[Provided data]
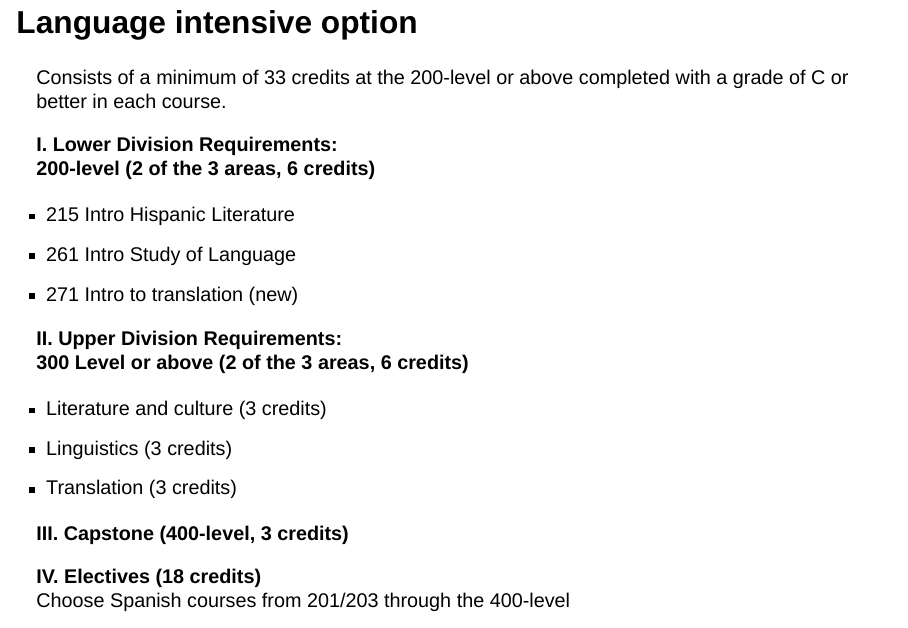
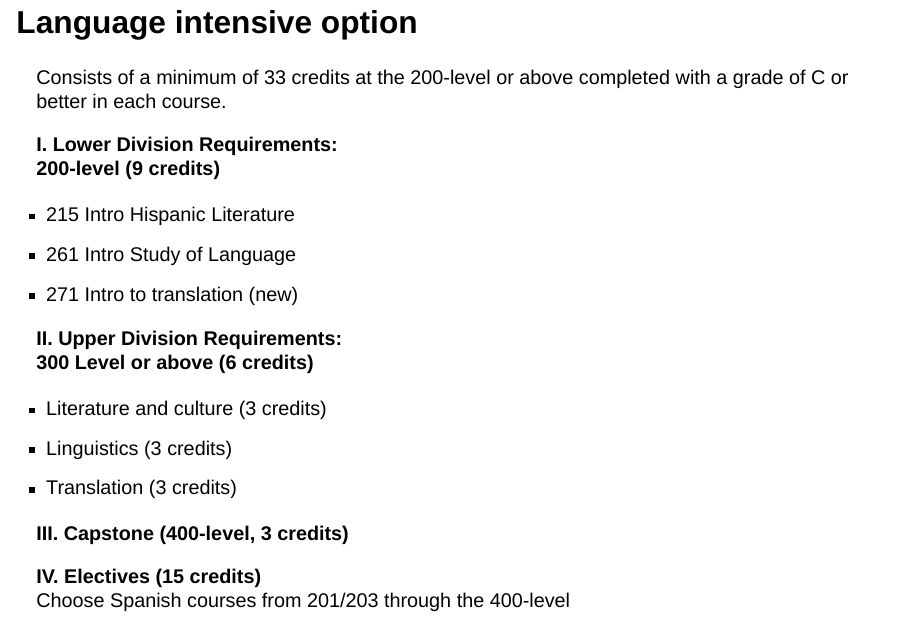
Before and after one commit to jvcasillas/upd, a Quarto document (span_port_assessment/slides/new_major/index.qmd): page 11 of 19. Rendered offline with R 4.5, knitr and Pandoc in place of Quarto, with nearby package versions; drawn as Slidy slides in place of the format the file asks for; some code elsewhere in the file could not run offline.

Commit message:
udpate with feedback and changes

```diff
--- a/span_port_assessment/slides/new_major/index.qmd
+++ b/span_port_assessment/slides/new_major/index.qmd
@@ -143,7 +143,7 @@ Studies, and Linguistics.
 Consists of a minimum of 33 credits at the 200-level or above completed with a grade of C or better in each course.
 
 ::: {.fragment}
-**I. Lower Division Requirements: <br>200-level (2 of the 3 areas, 6 credits)**
+**I. Lower Division Requirements: <br>200-level (9 credits)**
 
 - 215 Intro Hispanic Literature
 - 261 Intro Study of Language
@@ -151,7 +151,7 @@ Consists of a minimum of 33 credits at the 200-level or above completed with a g
 :::
 
 ::: {.fragment}
-**II. Upper Division Requirements: <br>300 Level or above (2 of the 3 areas, 6 credits)**
+**II. Upper Division Requirements: <br>300 Level or above (6 credits)**
 
 - Literature and culture (3 credits)
 - Linguistics (3 credits)
@@ -163,7 +163,7 @@ Consists of a minimum of 33 credits at the 200-level or above completed with a g
 :::
 
 ::: {.fragment}
-**IV. Electives (18 credits)**
+**IV. Electives (15 credits)**
 Choose Spanish courses from 201/203 through the
 400-level
 Up to 3 credits can be taken in Portuguese (810)
```
Also changed, not shown: span_port_assessment/slides/new_major/33_credit_major.pdf, span_port_assessment/slides/new_major/index.html, span_port_assessment/slides/new_major/index_files/figure-revealjs/unnamed-chunk-2-1.png, span_port_assessment/slides/new_major/index.qmd (2 more changed lines).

[Exercise goal] The output should consist of every entry above, printed exactly, with the images removed.

[Answer to this task]
Before and after one commit to jvcasillas/upd, a Quarto document (span_port_assessment/slides/new_major/index.qmd): page 11 of 19. Rendered offline with R 4.5, knitr and Pandoc in place of Quarto, with nearby package versions; drawn as Slidy slides in place of the format the file asks for; some code elsewhere in the file could not run offline.

Commit message:
udpate with feedback and changes

```diff
--- a/span_port_assessment/slides/new_major/index.qmd
+++ b/span_port_assessment/slides/new_major/index.qmd
@@ -143,7 +143,7 @@ Studies, and Linguistics.
 Consists of a minimum of 33 credits at the 200-level or above completed with a grade of C or better in each course.
 
 ::: {.fragment}
-**I. Lower Division Requirements: <br>200-level (2 of the 3 areas, 6 credits)**
+**I. Lower Division Requirements: <br>200-level (9 credits)**
 
 - 215 Intro Hispanic Literature
 - 261 Intro Study of Language
@@ -151,7 +151,7 @@ Consists of a minimum of 33 credits at the 200-level or above completed with a g
 :::
 
 ::: {.fragment}
-**II. Upper Division Requirements: <br>300 Level or above (2 of the 3 areas, 6 credits)**
+**II. Upper Division Requirements: <br>300 Level or above (6 credits)**
 
 - Literature and culture (3 credits)
 - Linguistics (3 credits)
@@ -163,7 +163,7 @@ Consists of a minimum of 33 credits at the 200-level or above completed with a g
 :::
 
 ::: {.fragment}
-**IV. Electives (18 credits)**
+**IV. Electives (15 credits)**
 Choose Spanish courses from 201/203 through the
 400-level
 Up to 3 credits can be taken in Portuguese (810)
```
Also changed, not shown: span_port_assessment/slides/new_major/33_credit_major.pdf, span_port_assessment/slides/new_major/index.html, span_port_assessment/slides/new_major/index_files/figure-revealjs/unnamed-chunk-2-1.png, span_port_assessment/slides/new_major/index.qmd (2 more changed lines).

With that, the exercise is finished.